All of these issues came back to budget, purpose and audience.  Further detail required more man-hours, and the purpose of the project precluded shipping the artifacts off to India (were that to be a practical or legal option at all).  Given the enormous size of the collection increasing the specificity required will have a significant impact on the project’s manpower cost.  Similarly, changes in standards for the data storage (marked-up documents, more exhaustive photography) would have massive impacts on both personnel and storage costs.  The project is also inherently inefficient (on the surface) because it rotates through groups of individuals who have no prior experience with curation.  This results in approximately one to two months of the standard six-month course being spent getting up to speed on the job at hand.  The project could be done more efficiently if a standard cadre of full-time curators were working on it, but the program was intended to help provide job experience and placement in addition to the direct curation responsibilities.  That social service aspect of the project (presumably) pays off in the long run, helping the veteran participants to find more stable long-term employment which will have long-term economic benefits.

With regard to purpose and audience, what is the role of the VCP, and ACoE curation efforts more generally?  As I understand it, by law the ACoE is responsible for keeping its collections preserved and available.  Traditionally they have been housed in archives (or the basements of Universities) and have been hard to access.  The VCP is part of an effort to not only meet the minimum requirements of preserving those collections, but rendering those collections useful to the American public and researcher.  So, how much money is justified for such a purpose?  Is it good enough to just store these assets, need they be digitized, and for whom?

The intended audience is a major issue; if these collections were to be maximally useful for researchers then the necessary additional data would be very large.  As it is, some use will be able to be had from the digitized collections (certainly a great deal more than before), but trips to the archive might still be necessary.  If, however, the audience is intended more for the general public or the school system (a much easier sell in a time of constrained budgets!) then the data provided will be sufficient.  The one great caveat is that the records cannot be easily amended later.  Once begun, major changes to things like description standards would essentially require redoing all aspects of the project that have to be amended.

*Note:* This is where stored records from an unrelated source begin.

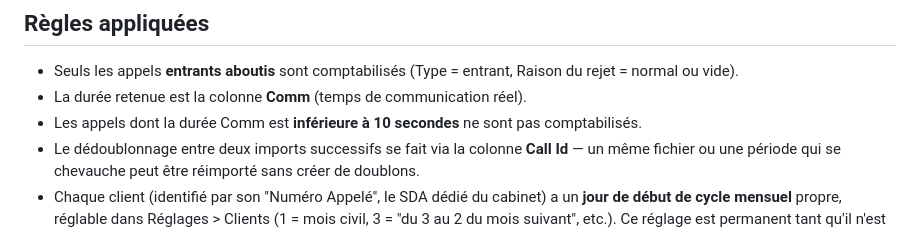
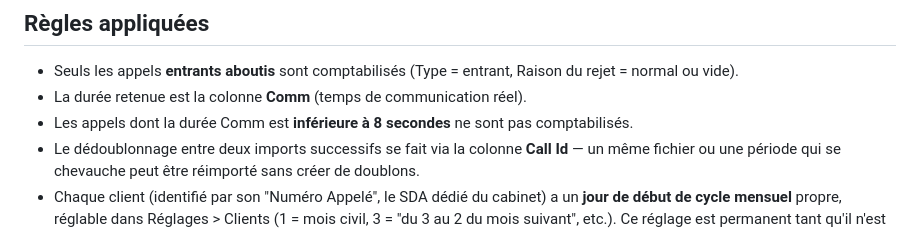
Before and after one commit to marienroederer-stack/SITEV3, a Markdown page: desktop-app/README.md, the part around the change. GitHub-like rendering.

```diff
--- a/desktop-app/README.md
+++ b/desktop-app/README.md
@@ -10,7 +10,7 @@ publier directement sur le site web.
 - Seuls les appels **entrants aboutis** sont comptabilisés (Type = entrant,
   Raison du rejet = normal ou vide).
 - La durée retenue est la colonne **Comm** (temps de communication réel).
-- Les appels dont la durée Comm est **inférieure à 10 secondes** ne sont pas
+- Les appels dont la durée Comm est **inférieure à 8 secondes** ne sont pas
   comptabilisés.
 - Le dédoublonnage entre deux imports successifs se fait via la colonne
   **Call Id** — un même fichier ou une période qui se chevauche peut être
```
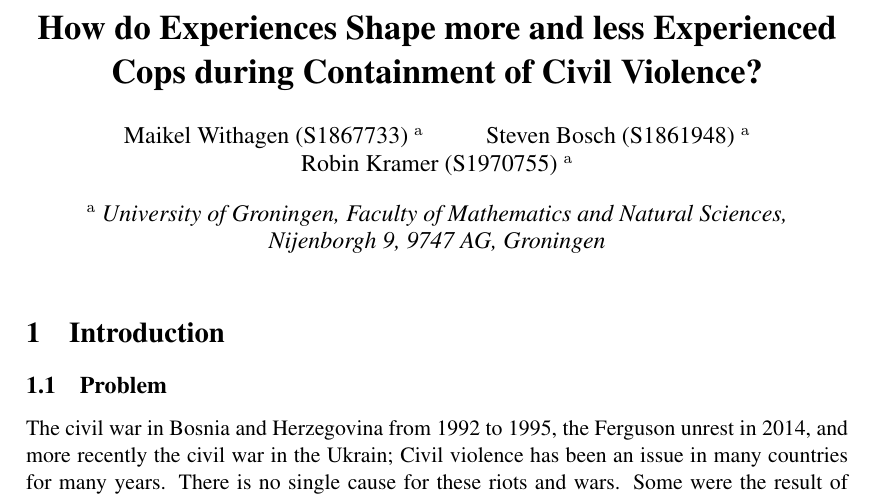
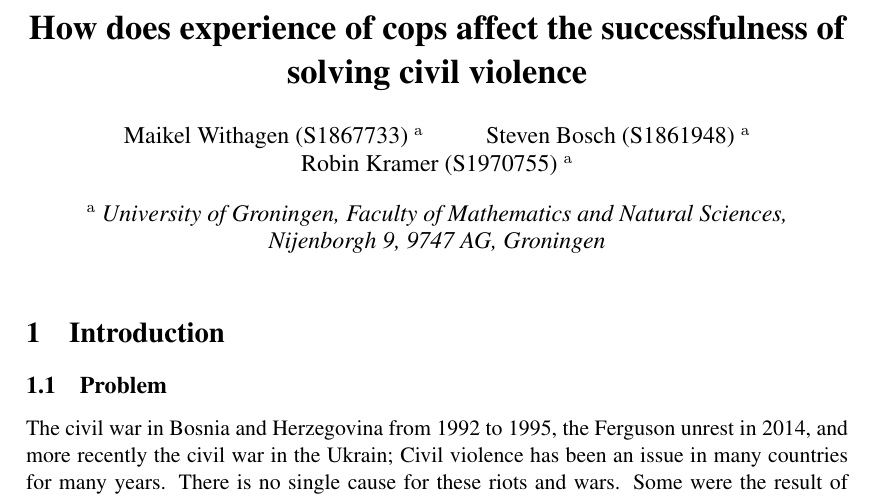
Before and after one commit to StevenBosch/DMAS, a LaTeX document (Report/MaikelRobinSteven_Report_DMAS.tex): part of page 1 of 5, cut at the place of the change. Compiled offline with pdfLaTeX.

Commit message:
New title

```diff
--- a/Report/MaikelRobinSteven_Report_DMAS.tex
+++ b/Report/MaikelRobinSteven_Report_DMAS.tex
@@ -3,7 +3,7 @@
 \usepackage{package/bnaic}
 \usepackage{hyperref}
 
-\title{\textbf{How do Experiences Shape more and less Experienced Cops during Containment of Civil Violence?}%
+\title{\textbf{How does experience of cops affect the successfulness of solving civil violence}%
 }
 \author{Maikel Withagen (S1867733) \affila \and
     Steven Bosch (S1861948) \affila \and
```
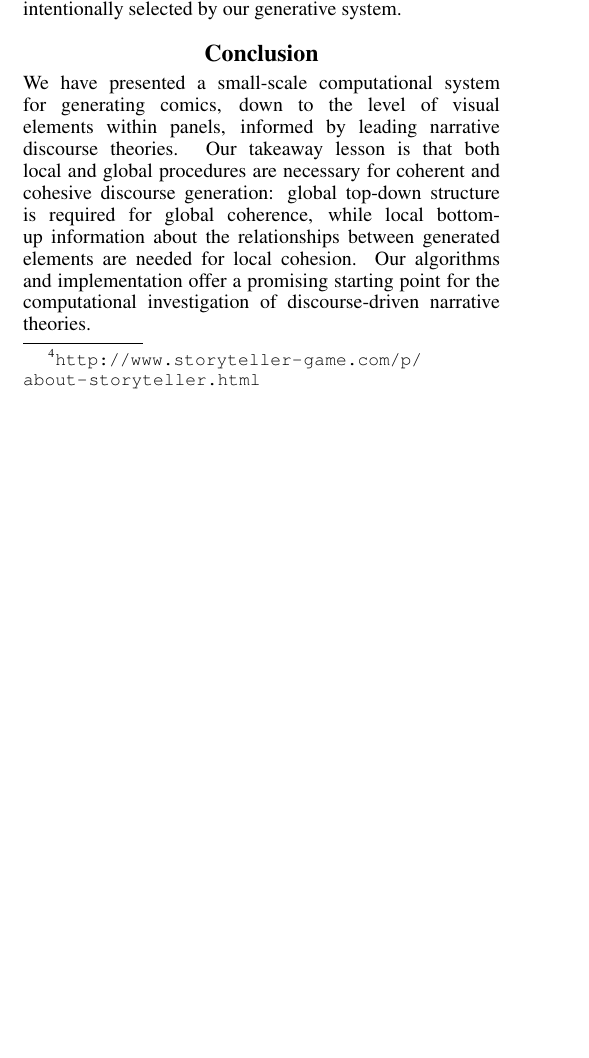
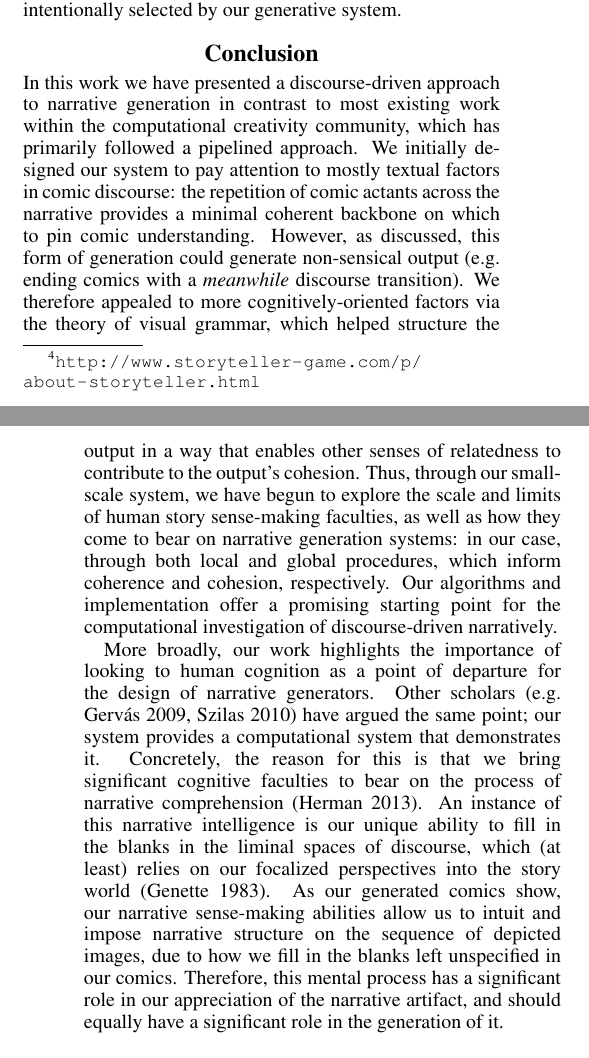
Before and after one commit to chrisamaphone/comicgen, a LaTeX paper (iccc/main.tex, which reads iccc/conclusion.tex): part of one column of page 6 of 7 before the commit and two parts of the columns of pages 6 and 7 of 8 after it, the two joined at a grey line, cut so that both start at the same text, the shorter picture padded with empty space. Compiled offline with pdfLaTeX.

Commit message:
Initial expansion of conclusion.

```diff
--- a/iccc/conclusion.tex
+++ b/iccc/conclusion.tex
@@ -1,18 +1,42 @@
 \section{Conclusion}
 
-% presented a small-scale computational system for generating comics down
-% to the level of visual elements within panels, as a vector for exploring
-% discourse-driven narrative generation
-We have presented a small-scale computational system for generating comics,
-down to the level of visual elements within panels, informed by leading
-narrative discourse theories.
-% reiterate takeaway: both top-down and bottom-up theories are needed.
-% bottom-up generation enforces relatedness and cohesion (coherence?),
-% but top-down generation is needed for global structure.
-Our takeaway lesson is that both local and global procedures are
-necessary for coherent and cohesive discourse generation: global top-down
-structure is required for global coherence, while local bottom-up information
-about the relationships between generated elements are needed for local
-cohesion. Our algorithms and implementation offer a promising starting
-point for the computational investigation of discourse-driven narrative
-theories.
+In this work we have presented a discourse-driven approach to narrative
+generation in contrast to most existing work within the computational
+creativity community, which has primarily followed a pipelined approach.
+We initially designed our system to pay attention to mostly textual
+factors in comic discourse: the repetition of comic actants across the
+narrative provides a minimal coherent backbone on which to pin comic
+understanding.
+%
+However, as discussed, this form of generation could generate non-sensical
+output (e.g. ending comics with a \emph{meanwhile} discourse transition).
+We therefore appealed to more cognitively-oriented factors via the theory
+of visual grammar, which helped structure the output in a way that enables
+other senses of relatedness to contribute to the output's cohesion.
+%
+Thus, through our small-scale system, we have begun to explore the scale and
+limits of human story sense-making faculties, as well as how they come to
+bear on narrative generation systems: in our case, through both local and
+global procedures, which inform coherence and cohesion, respectively.
+%
+Our algorithms and implementation offer a promising starting point for the
+computational investigation of discourse-driven narratively.
+
+More broadly, our work highlights the importance of looking to human
+cognition as a point of departure for the design of narrative generators.
+Other scholars~(e.g.
+\citeauthor{gervas2009computational}~\citeyear{gervas2009computational},
+\citeauthor{szilas2010requirements}~\citeyear{szilas2010requirements})
+have argued the same point; our system provides a computational system
+that demonstrates it. Concretely, the reason for this is that we bring
+significant cognitive faculties to bear on the process of narrative
+comprehension~\cite{herman2013storytelling}.
+An instance of this narrative intelligence is our unique ability to fill
+in the blanks in the liminal spaces of discourse, which (at least) relies on
+our focalized perspectives into the story world~\cite{genette1983narrative}.
+As our generated comics show, our narrative sense-making abilities allow us
+to intuit and impose narrative structure on the sequence of depicted images,
+due to how we fill in the blanks left unspecified in our comics. Therefore,
+this mental process has a significant role in our appreciation of the
+narrative artifact, and should equally have a significant role in the
+generation of it.
```
Also changed, not shown: iccc/main.bib (+24 -8 lines).
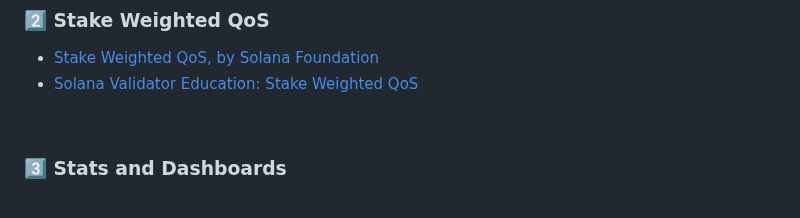
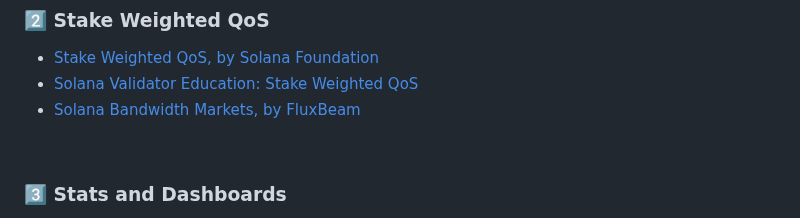
Before and after one commit to urani-trade/solana-mev-literature, a Markdown page: 1_Solana.md, the part around the change. Rendered like a GitHub page.

Commit message:
Solana Bandwidth Markets, by FluxBeam

```diff
--- a/1_Solana.md
+++ b/1_Solana.md
@@ -148,6 +148,7 @@
 
 * [Stake Weighted QoS, by Solana Foundation](https://solana.com/developers/guides/advanced/stake-weighted-qos)
 * [Solana Validator Education: Stake Weighted QoS](https://www.youtube.com/watch?v=yeV2i8bfSMs)
+* [Solana Bandwidth Markets, by FluxBeam](https://docs.fluxbeam.xyz/publications/solana-bandwidth-markets)
 
 <br>
 
```
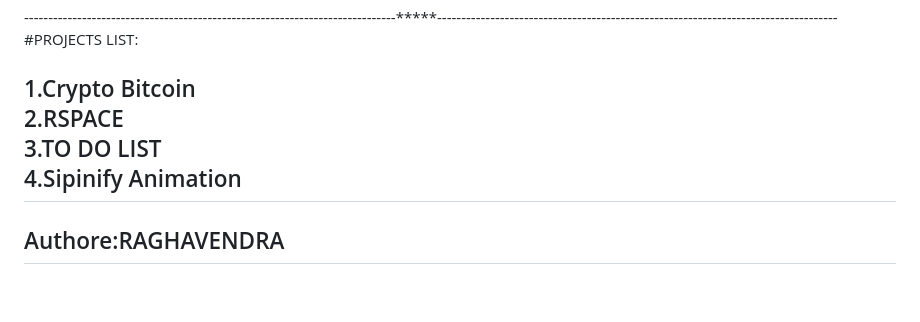
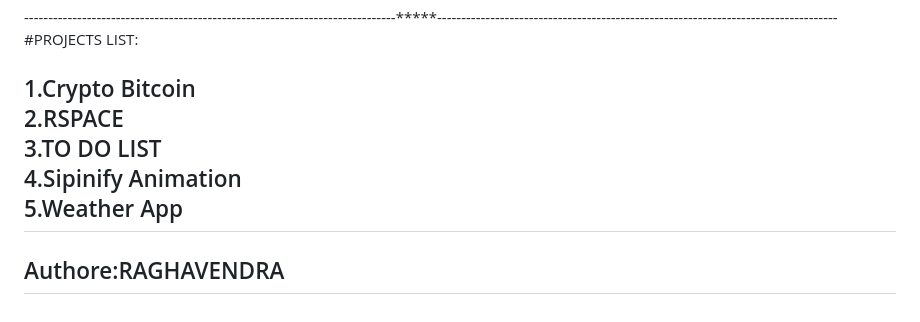
Before and after one commit to raghu1827/WebHack, a Markdown page: README.md, the part around the change. GitHub-like rendering.

```diff
--- a/README.md
+++ b/README.md
@@ -130,6 +130,7 @@ This Weather App is a simple web application built using HTML, CSS, and JavaScri
 1.Crypto Bitcoin <br>
 2.RSPACE<br>
 3.TO DO LIST<br>
-4.Sipinify Animation
-<br>
+4.Sipinify Animation <br>
+5.Weather App <br>
+
 <h2>Authore:RAGHAVENDRA</h2>
```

This post has already been longer than I intended, but it has ignored major aspects of the program, including website hosting, the social benefits of the program, the collaboration it has required and sparked, and more.  I hope that this post has accomplished its goal of putting some concrete examples to some of the issues with major historical (or, in this case, archaeological) digitization projects.